A protest by thousands of Hazara Shias who have refused to bury over 80 people killed in bombings on Thursday till the army takes control of Quetta entered its third day on Sunday as the premier flew to the capital of Balochistan province to assess the security situation.
Sources said a delegation of leaders of the Majlis-e-Wahdat Muslimeen, a leading Shia body, met the premier and reiterated its demand for the dismissal of the Balochistan Chief Minister and his government and for the army to be given control of Quetta.
The premier said he could not dismiss the Chief Minister as he was constitutionally elected.
The sources quoted Ashraf as saying that the army could not be called out as the "situation was not so bad".
He asked the Shia leaders to call off their protest and bury their dead, but the request was turned down by the MWM delegation.
The Shia leaders made it clear that their protest would continue till their demands are met.
"The government is only resorting to delaying tactics. It is just testing our patience," Maulana Amin Shaheedi, the deputy chief of the MWM, told PTI.
Sources said MWM chief Allama Nasir Abbas refused to meet the premier as a mark of protest over the governments failure to stop attacks on Shias.
The sources further dismissed the impression being given by government officials that talks were continuing with Shia leaders to end the stalemate in Quetta.
In Karachi, a large number of Shias and civil society activists gathered outside Bilawal House in Clifton, the residence of President Asif Ali Zardari.
They carried posters that read "All we demand is peace" and "Why Shia killing is not stopped".
In Lahore, a sizeable number of Shias joined a sit-in that began outside the Governor's House on Saturday.
They demanded the dismissal of the Balochistan government as it had failed to protect the lives of minorities.
Cricketer-turned-politician Imran Khan joined the protesters on Saturday and expressed solidarity with the Hazara Shias.
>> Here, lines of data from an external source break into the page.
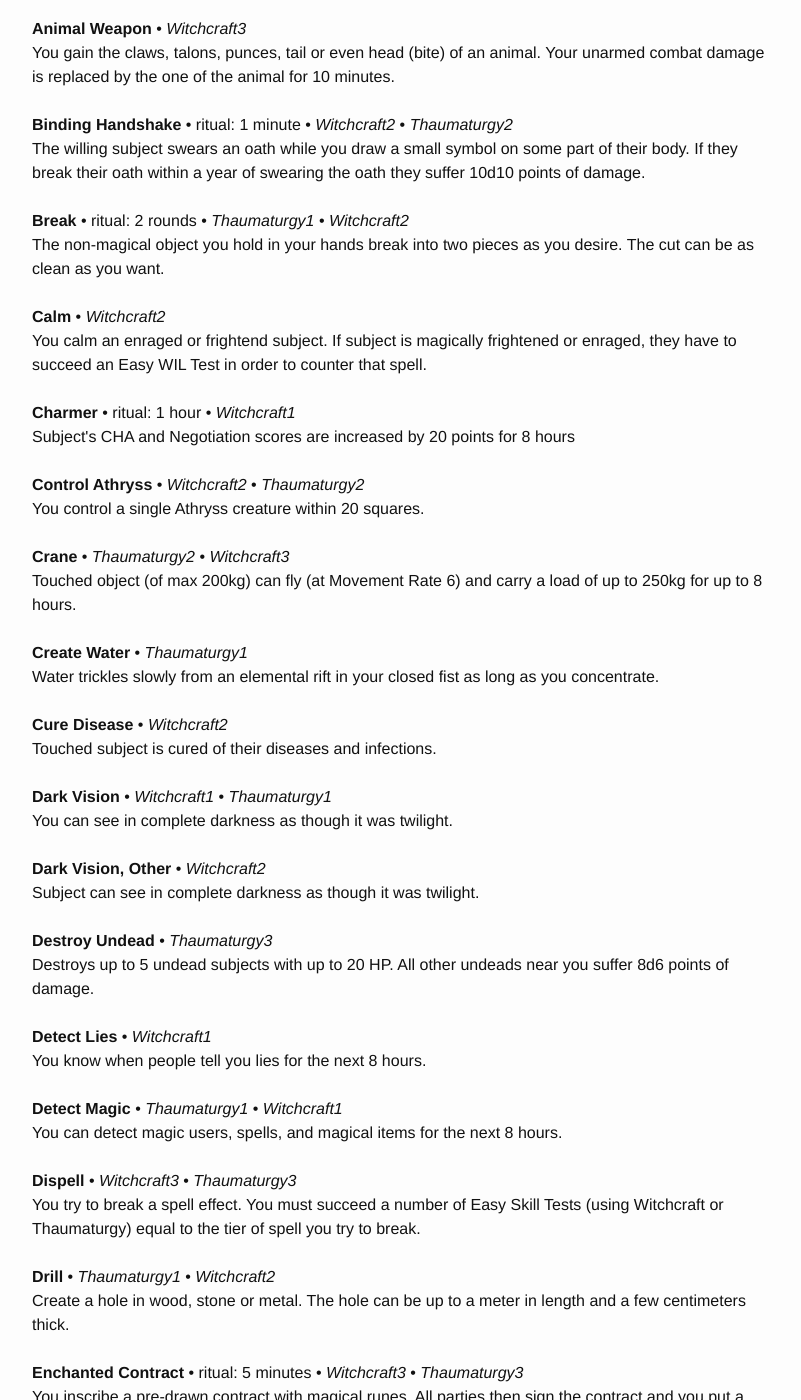
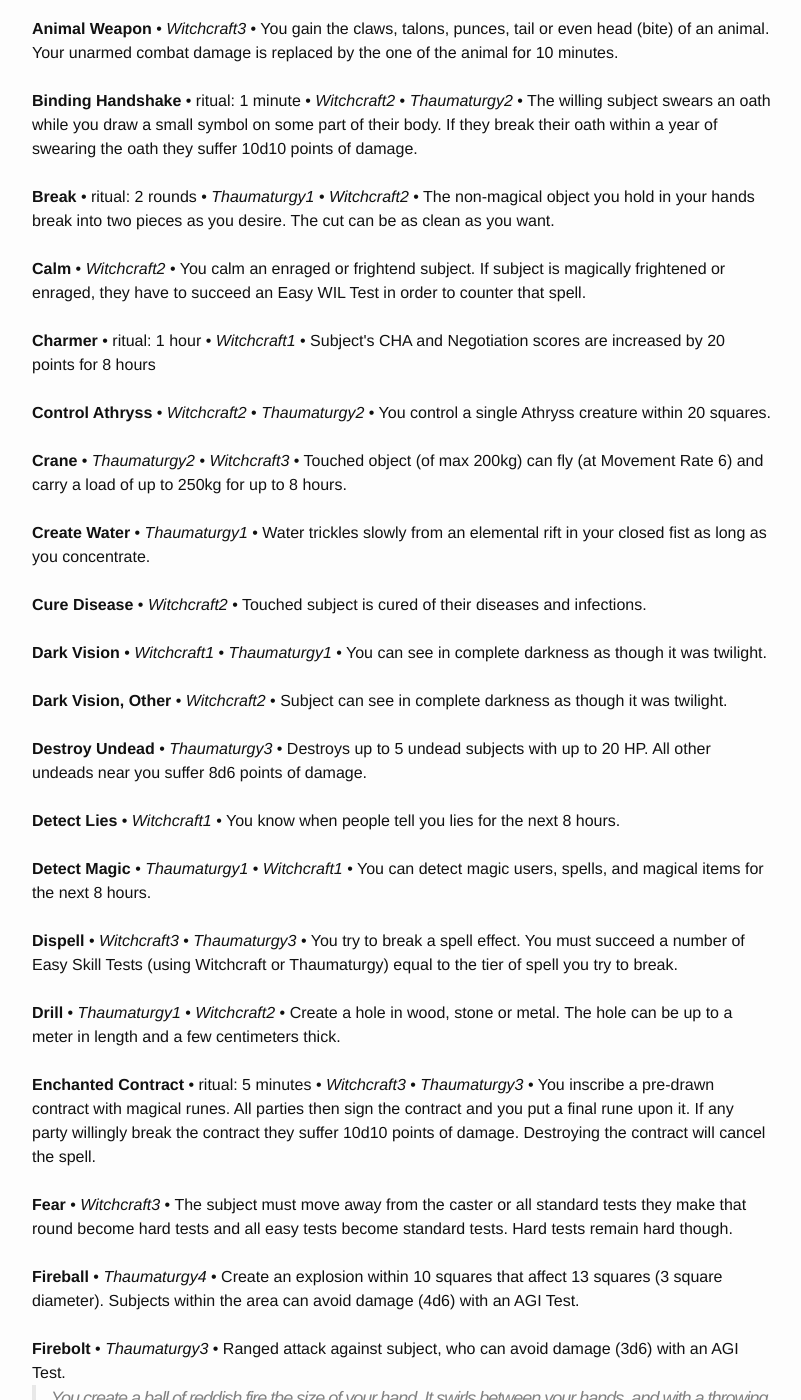
Before and after one commit to moccalotto/kaos, a Jekyll site: the page built from _rulebook/spells-alpha.html, in a window 1280 px wide and 1400 px high, scrolled down 234 px. Shown: the whole window, without its empty margins (238-1039 px from the left). Built offline with Jekyll 4.4.1, drawn with Linux system fonts in a browser that asks for light colours; some of the changed text lies outside the part shown.

Commit message:
Stuff - mainly spells.

```diff
--- a/_data/spells.yml
+++ b/_data/spells.yml
@@ -307,9 +307,18 @@
   tags: [Witchcraft4, Thaumaturgy3]
   description: Subject non-living object breaks in half.
 
+- name: Fear
+  tags: [Witchcraft3]
+  description: >
+    The subject must move away from the caster or all standard tests they make that round become hard tests
+    and all easy tests become standard tests.
+    Hard tests remain hard though.
+
+
 
 # Polymorph
 # Sleep
+# Fear
 # Lubricate: Mage spits on his finger and applies it to an object. The spit will then turn into whatever kind of lubrication the mage needs it to be.
 # Lure (enchant an object that will somehow attract ppl with sound, gleam or otherwise. The lured ppl will have reduced awareness of their surroundings)
 # Shield (tmp hp ? )
--- a/_plugins/pre_render.rb
+++ b/_plugins/pre_render.rb
@@ -39,7 +39,7 @@ Jekyll::Hooks.register :site, :pre_render do |site|
                 "tier" => tier,
                 "skill" => skill,
                 "score" => tier * 10 + 10,
-                "drain" => tier * 3 - 1,
+                "drain" => tier * (tier - 1) + 2
             }
             spells = [];
             for spell in site.data["spells"]
--- a/_rulebook/spells-alpha.html
+++ b/_rulebook/spells-alpha.html
@@ -18,7 +18,7 @@ categories: [rules, spells]
             •
             <em>{{ tag }}</em>
         {% endfor %}
-        <br>
+        •
         <span class="spell_description">{{ spell.description }}</span>
         {% if spell.example %}
         <blockquote>
--- a/_rulebook/spells.html
+++ b/_rulebook/spells.html
@@ -24,10 +24,11 @@ categories: [rules, spells]
                     </strong>
                 {% else %}
                     <strong class="spell__name">
-                        {{ spell.name }}:
+                        {{ spell.name }}
                     </strong>
                 {% endif %}
-                <span class="spell_description">{{ spell.description }}</span>
+                        •
+                <span class="spell_description">{{ spell.description | markdownify }}</span>
                 {% if spell.example %}
                     <blockquote>
                         {{ spell.example }}
```
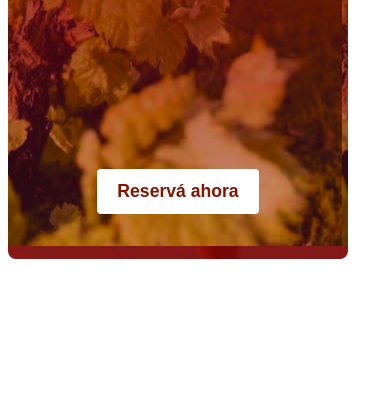
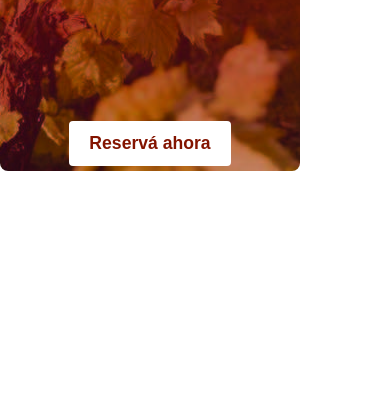
Before and after one commit to rochidegracia/Anuncio, a plain HTML site: page index.html in a window 390 px wide. Shown: the part 429-844 px from the top of the page. Drawn offline with Linux system fonts and the light colour scheme.

Commit message:
Add files via upload

```diff
--- a/index.html
+++ b/index.html
@@ -100,7 +100,6 @@
                 width: 300px;
                 height: 600px;
                 flex-direction: column;
-                padding: 40px 20px;
                 gap: 25px;
                 text-align: center;
             }
@@ -126,7 +125,7 @@
     </style>
 </head>
 
-<body>
+<body class="body">
     <a class="banner" href="https://tienda.com">
         <div class="col-logo">
             <img src="2Logo copia.png" alt="Logo">
```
He demanded the imposition of Governor's Rule in Balochistan. "The people of the Hazara community are being killed in Quetta's streets and after being dragged out of buses," he said.
The federal and Balochistan governments had failed to deliver and should resign immediately, he said.